The education of professional talent is the foundation of a society. The Ministry of Science and Technology has collaborated with many domestic businesses, such as Taiwan Semiconductor Manufacturing Company, ASE Technology Holding Co., Ltd., and Hon Hai Precision Industry Co., Ltd., on 353 projects. It has trained 2,482 young talents with master's or doctoral degrees in AI, chip design, and professional applications. They can join the ranks of chip designers and AI applications designers.
The Ministry of Science and Technology has actively invited international heavyweight AI scholars to Taiwan for exchanges. It has also encouraged domestic scholars to take part in international AI-related conferences and academic activities. It has published the world's first ever AI R&D guide to raise the influence that Taiwan may exert on the international AI academic circles. Technological breakthroughs and applications have been impressive in the last three years during which it had sponsored 1,849 manuscripts that were published in top domestic or international journals like Nature, IEEE, and AAAI. They have been cited 1,437 times. It has also excelled in 42 international competitions on facial recognition image processing, NVIDIA robot development, and AUDI innovation competition.
To make Taiwan a training hub for AI talents in Asia, the Ministry of Science and Technology has formed international alliances to join hands with top international research organizations, and it has invited international scholars to teach in Taiwan. The courses are open to students from countries in Asia and elsewhere. This curriculum can not only help the students get up to speed on leading AI technologies but also facilitate exchanges of talents and international networking.
(left, from left) Ethan Tu, founder of Taiwan AI Labs, Minister Audrey Tang, Minister Liang-Gee Chen, Deputy Minister Yu-Chin Hsu of the Ministry of Science and Technology. (right, from left) Director General Hsiu-Ya Yang of the Department of Foresight and Innovation Policies and Deputy Minister Yu-Chin Hsu of the Ministry of Science and Technology and Shepherd Shi, Director-General of the National Center for High-performance Computing.
Make the end as beginning, and let innovation spawn the value.
Built on the theme of "a small nation with a great strategy", Taiwan's AI strategy focuses on these five different policies in order to create an innovative AI ecosystem: Using an AI cloud computing platform to improve the foundational environment for AI R&D in Taiwan, using an AI Innovation Research Center to focus our energy so as to form a world class AI R&D cluster, using the AI chip Moonshot Project to break through key semiconductor technologies and aggressively train top talents for semiconductor manufacturing and chip design, using an Innovative AI Robot Maker Space to thoroughly execute the hardware and software integration of robots and deliver innovative applications, and using the Formosa Grand Challenge to entice the broad participation of ordinary citizens and attract their attention to significant AI topic and their challenge to technological breakthroughs.
Our AI R&D platform, built through these five major policies, will continue to speed up the deployment of core technologies and allow them to take root and improve the quality and quantity of our talents and to stimulate innovative solutions.

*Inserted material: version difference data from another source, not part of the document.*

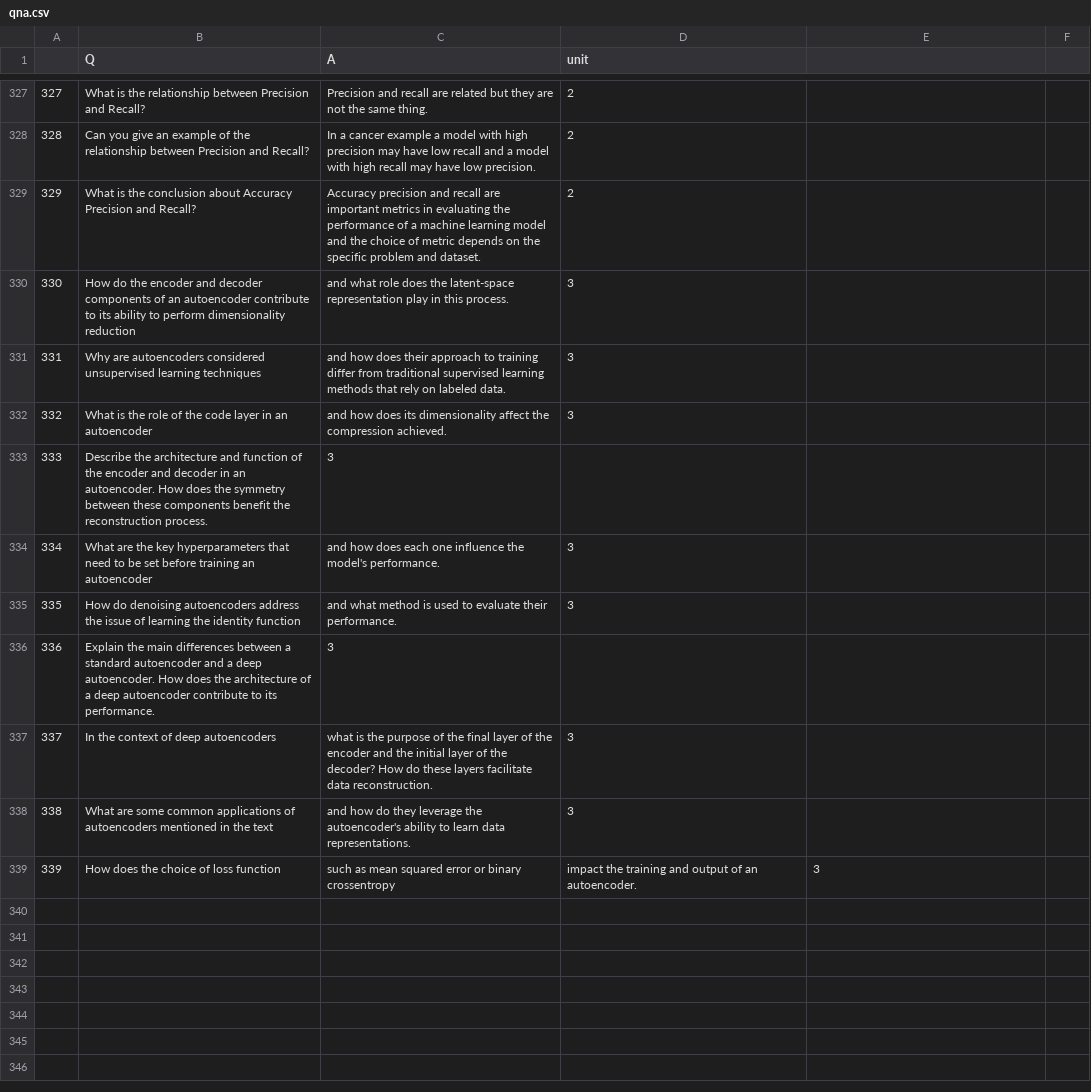
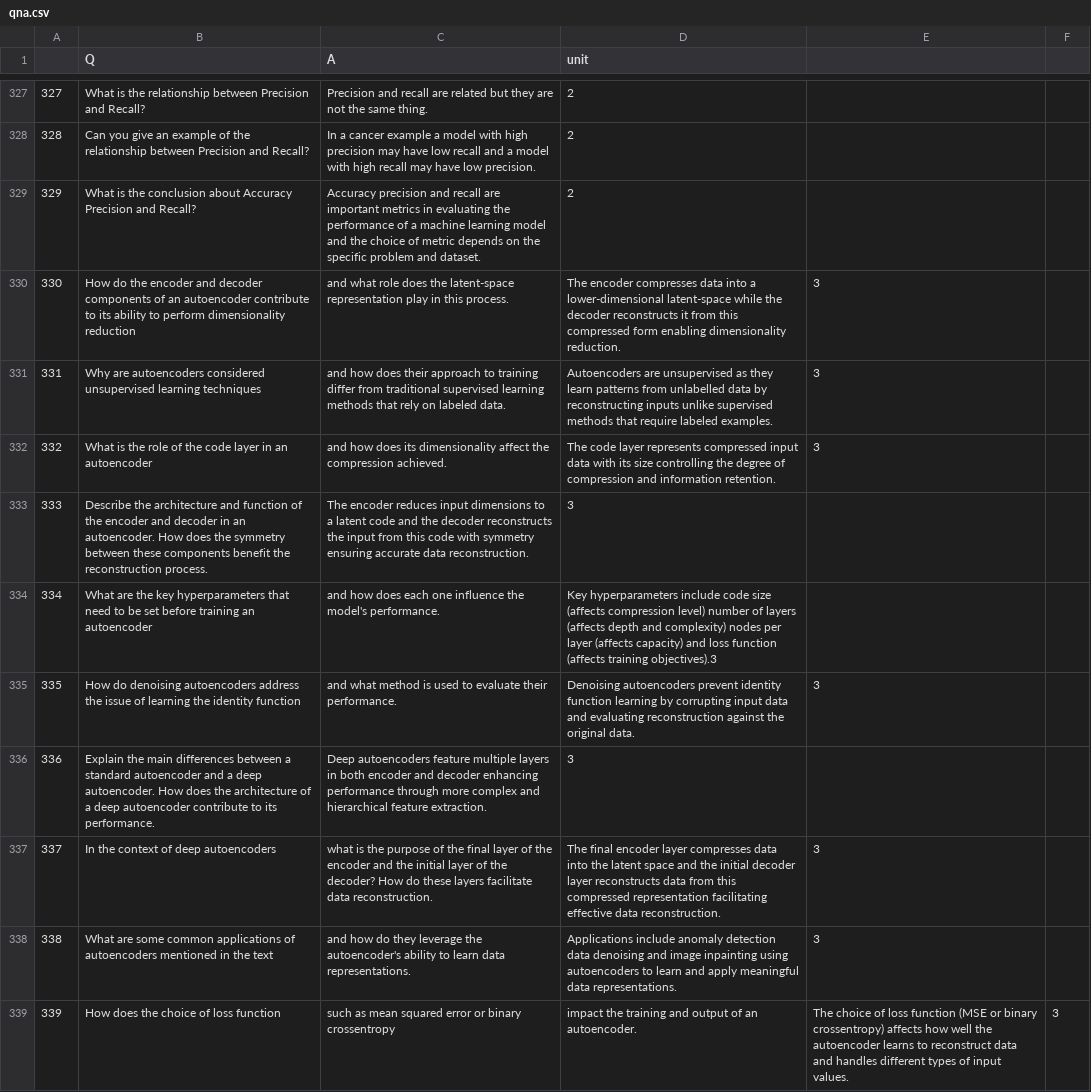
Before and after one commit to viswa3024/aiml-capstone-project, a CSV file: question-answering/qna/qna.csv, drawn as a sheet; only a part is shown, gaps mark what is left out.

Commit message:
Update qna.csv

```diff
--- a/question-answering/qna/qna.csv
+++ b/question-answering/qna/qna.csv
@@ -329,11 +329,11 @@
 329,What is the conclusion about Accuracy Precision and Recall?,Accuracy precision and recall are important metrics in evaluating the performance of a machine learning model and the choice of metric depends on the specific problem and dataset.,2
-330,How do the encoder and decoder components of an autoencoder contribute to its ability to perform dimensionality reduction, and what role does the latent-space representation play in this process.,3
-331,Why are autoencoders considered unsupervised learning techniques, and how does their approach to training differ from traditional supervised learning methods that rely on labeled data.,3
-332,What is the role of the code layer in an autoencoder, and how does its dimensionality affect the compression achieved.,3
-333,Describe the architecture and function of the encoder and decoder in an autoencoder. How does the symmetry between these components benefit the reconstruction process.,3
-334,What are the key hyperparameters that need to be set before training an autoencoder, and how does each one influence the model's performance.,3
-335,How do denoising autoencoders address the issue of learning the identity function, and what method is used to evaluate their performance.,3
-336,Explain the main differences between a standard autoencoder and a deep autoencoder. How does the architecture of a deep autoencoder contribute to its performance.,3
-337,In the context of deep autoencoders, what is the purpose of the final layer of the encoder and the initial layer of the decoder? How do these layers facilitate data reconstruction.,3
-338,What are some common applications of autoencoders mentioned in the text, and how do they leverage the autoencoder's ability to learn data representations.,3
-339,How does the choice of loss function, such as mean squared error or binary crossentropy, impact the training and output of an autoencoder.,3
+330,How do the encoder and decoder components of an autoencoder contribute to its ability to perform dimensionality reduction, and what role does the latent-space representation play in this process.,The encoder compresses data into a lower-dimensional latent-space while the decoder reconstructs it from this compressed form enabling dimensionality reduction.,3
+331,Why are autoencoders considered unsupervised learning techniques, and how does their approach to training differ from traditional supervised learning methods that rely on labeled data.,Autoencoders are unsupervised as they learn patterns from unlabelled data by reconstructing inputs unlike supervised methods that require labeled examples.,3
+332,What is the role of the code layer in an autoencoder, and how does its dimensionality affect the compression achieved.,The code layer represents compressed input data with its size controlling the degree of compression and information retention.,3
+333,Describe the architecture and function of the encoder and decoder in an autoencoder. How does the symmetry between these components benefit the reconstruction process.,The encoder reduces input dimensions to a latent code and the decoder reconstructs the input from this code with symmetry ensuring accurate data reconstruction.,3
+334,What are the key hyperparameters that need to be set before training an autoencoder, and how does each one influence the model's performance.,Key hyperparameters include code size (affects compression level) number of layers (affects depth and complexity) nodes per layer (affects capacity) and loss function (affects training objectives).3
+335,How do denoising autoencoders address the issue of learning the identity function, and what method is used to evaluate their performance.,Denoising autoencoders prevent identity function learning by corrupting input data and evaluating reconstruction against the original data.,3
+336,Explain the main differences between a standard autoencoder and a deep autoencoder. How does the architecture of a deep autoencoder contribute to its performance.,Deep autoencoders feature multiple layers in both encoder and decoder enhancing performance through more complex and hierarchical feature extraction.,3
+337,In the context of deep autoencoders, what is the purpose of the final layer of the encoder and the initial layer of the decoder? How do these layers facilitate data reconstruction.,The final encoder layer compresses data into the latent space and the initial decoder layer reconstructs data from this compressed representation facilitating effective data reconstruction.,3
+338,What are some common applications of autoencoders mentioned in the text, and how do they leverage the autoencoder's ability to learn data representations.,Applications include anomaly detection data denoising and image inpainting using autoencoders to learn and apply meaningful data representations.,3
+339,How does the choice of loss function, such as mean squared error or binary crossentropy, impact the training and output of an autoencoder.,The choice of loss function (MSE or binary crossentropy) affects how well the autoencoder learns to reconstruct data and handles different types of input values.,3
```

After three years of implementation, these strategies have begun to bear fruit. In addition to the development of local applications and services, they have also bred the next wave of social transformation and growth.